◆ TASK OBJECTIVE ◆
Down to the last line, the material below should be reproduced exactly.

◆ DATASET EXTRACT ◆
BEGIN
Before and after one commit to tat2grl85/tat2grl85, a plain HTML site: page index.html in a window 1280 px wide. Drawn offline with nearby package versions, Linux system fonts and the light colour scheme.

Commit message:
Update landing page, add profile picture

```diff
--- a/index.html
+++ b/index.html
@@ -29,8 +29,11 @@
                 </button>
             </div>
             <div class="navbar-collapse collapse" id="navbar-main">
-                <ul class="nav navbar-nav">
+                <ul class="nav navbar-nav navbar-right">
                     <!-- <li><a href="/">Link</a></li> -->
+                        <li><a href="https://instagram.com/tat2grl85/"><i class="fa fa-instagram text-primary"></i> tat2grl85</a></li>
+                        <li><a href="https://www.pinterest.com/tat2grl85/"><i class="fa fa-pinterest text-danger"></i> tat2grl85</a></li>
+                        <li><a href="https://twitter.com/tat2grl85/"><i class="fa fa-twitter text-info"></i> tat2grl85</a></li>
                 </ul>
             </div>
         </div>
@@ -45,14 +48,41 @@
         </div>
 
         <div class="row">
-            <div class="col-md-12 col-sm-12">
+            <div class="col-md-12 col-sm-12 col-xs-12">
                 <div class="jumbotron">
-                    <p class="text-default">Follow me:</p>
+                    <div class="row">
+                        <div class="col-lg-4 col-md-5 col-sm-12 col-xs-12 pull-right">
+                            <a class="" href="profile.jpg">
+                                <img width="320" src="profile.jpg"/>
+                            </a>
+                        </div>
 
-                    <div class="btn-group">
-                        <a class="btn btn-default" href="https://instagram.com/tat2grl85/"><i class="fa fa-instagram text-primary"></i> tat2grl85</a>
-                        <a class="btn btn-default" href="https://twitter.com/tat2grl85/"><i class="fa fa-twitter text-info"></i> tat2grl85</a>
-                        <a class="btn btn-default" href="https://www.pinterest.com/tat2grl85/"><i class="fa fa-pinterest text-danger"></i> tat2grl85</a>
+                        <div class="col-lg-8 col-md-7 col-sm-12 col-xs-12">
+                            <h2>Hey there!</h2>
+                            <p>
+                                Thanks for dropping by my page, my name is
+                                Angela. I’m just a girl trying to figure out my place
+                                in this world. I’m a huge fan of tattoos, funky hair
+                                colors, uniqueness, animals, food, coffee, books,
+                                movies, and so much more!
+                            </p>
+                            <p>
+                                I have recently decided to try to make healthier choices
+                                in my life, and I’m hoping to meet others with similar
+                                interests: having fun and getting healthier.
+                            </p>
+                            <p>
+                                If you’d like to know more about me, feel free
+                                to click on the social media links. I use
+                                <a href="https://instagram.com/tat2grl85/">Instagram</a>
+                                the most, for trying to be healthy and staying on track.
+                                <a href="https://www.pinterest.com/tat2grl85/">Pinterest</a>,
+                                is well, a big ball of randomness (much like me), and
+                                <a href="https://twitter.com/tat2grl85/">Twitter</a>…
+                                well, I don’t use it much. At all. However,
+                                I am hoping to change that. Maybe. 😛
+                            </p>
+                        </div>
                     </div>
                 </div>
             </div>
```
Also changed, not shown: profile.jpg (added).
END
◆ RESPONSE AREA ◆
Before and after one commit to tat2grl85/tat2grl85, a plain HTML site: page index.html in a window 1280 px wide. Drawn offline with nearby package versions, Linux system fonts and the light colour scheme.

Commit message:
Update landing page, add profile picture

```diff
--- a/index.html
+++ b/index.html
@@ -29,8 +29,11 @@
                 </button>
             </div>
             <div class="navbar-collapse collapse" id="navbar-main">
-                <ul class="nav navbar-nav">
+                <ul class="nav navbar-nav navbar-right">
                     <!-- <li><a href="/">Link</a></li> -->
+                        <li><a href="https://instagram.com/tat2grl85/"><i class="fa fa-instagram text-primary"></i> tat2grl85</a></li>
+                        <li><a href="https://www.pinterest.com/tat2grl85/"><i class="fa fa-pinterest text-danger"></i> tat2grl85</a></li>
+                        <li><a href="https://twitter.com/tat2grl85/"><i class="fa fa-twitter text-info"></i> tat2grl85</a></li>
                 </ul>
             </div>
         </div>
@@ -45,14 +48,41 @@
         </div>
 
         <div class="row">
-            <div class="col-md-12 col-sm-12">
+            <div class="col-md-12 col-sm-12 col-xs-12">
                 <div class="jumbotron">
-                    <p class="text-default">Follow me:</p>
+                    <div class="row">
+                        <div class="col-lg-4 col-md-5 col-sm-12 col-xs-12 pull-right">
+                            <a class="" href="profile.jpg">
+                                <img width="320" src="profile.jpg"/>
+                            </a>
+                        </div>
 
-                    <div class="btn-group">
-                        <a class="btn btn-default" href="https://instagram.com/tat2grl85/"><i class="fa fa-instagram text-primary"></i> tat2grl85</a>
-                        <a class="btn btn-default" href="https://twitter.com/tat2grl85/"><i class="fa fa-twitter text-info"></i> tat2grl85</a>
-                        <a class="btn btn-default" href="https://www.pinterest.com/tat2grl85/"><i class="fa fa-pinterest text-danger"></i> tat2grl85</a>
+                        <div class="col-lg-8 col-md-7 col-sm-12 col-xs-12">
+                            <h2>Hey there!</h2>
+                            <p>
+                                Thanks for dropping by my page, my name is
+                                Angela. I’m just a girl trying to figure out my place
+                                in this world. I’m a huge fan of tattoos, funky hair
+                                colors, uniqueness, animals, food, coffee, books,
+                                movies, and so much more!
+                            </p>
+                            <p>
+                                I have recently decided to try to make healthier choices
+                                in my life, and I’m hoping to meet others with similar
+                                interests: having fun and getting healthier.
+                            </p>
+                            <p>
+                                If you’d like to know more about me, feel free
+                                to click on the social media links. I use
+                                <a href="https://instagram.com/tat2grl85/">Instagram</a>
+                                the most, for trying to be healthy and staying on track.
+                                <a href="https://www.pinterest.com/tat2grl85/">Pinterest</a>,
+                                is well, a big ball of randomness (much like me), and
+                                <a href="https://twitter.com/tat2grl85/">Twitter</a>…
+                                well, I don’t use it much. At all. However,
+                                I am hoping to change that. Maybe. 😛
+                            </p>
+                        </div>
                     </div>
                 </div>
             </div>
```
Also changed, not shown: profile.jpg (added).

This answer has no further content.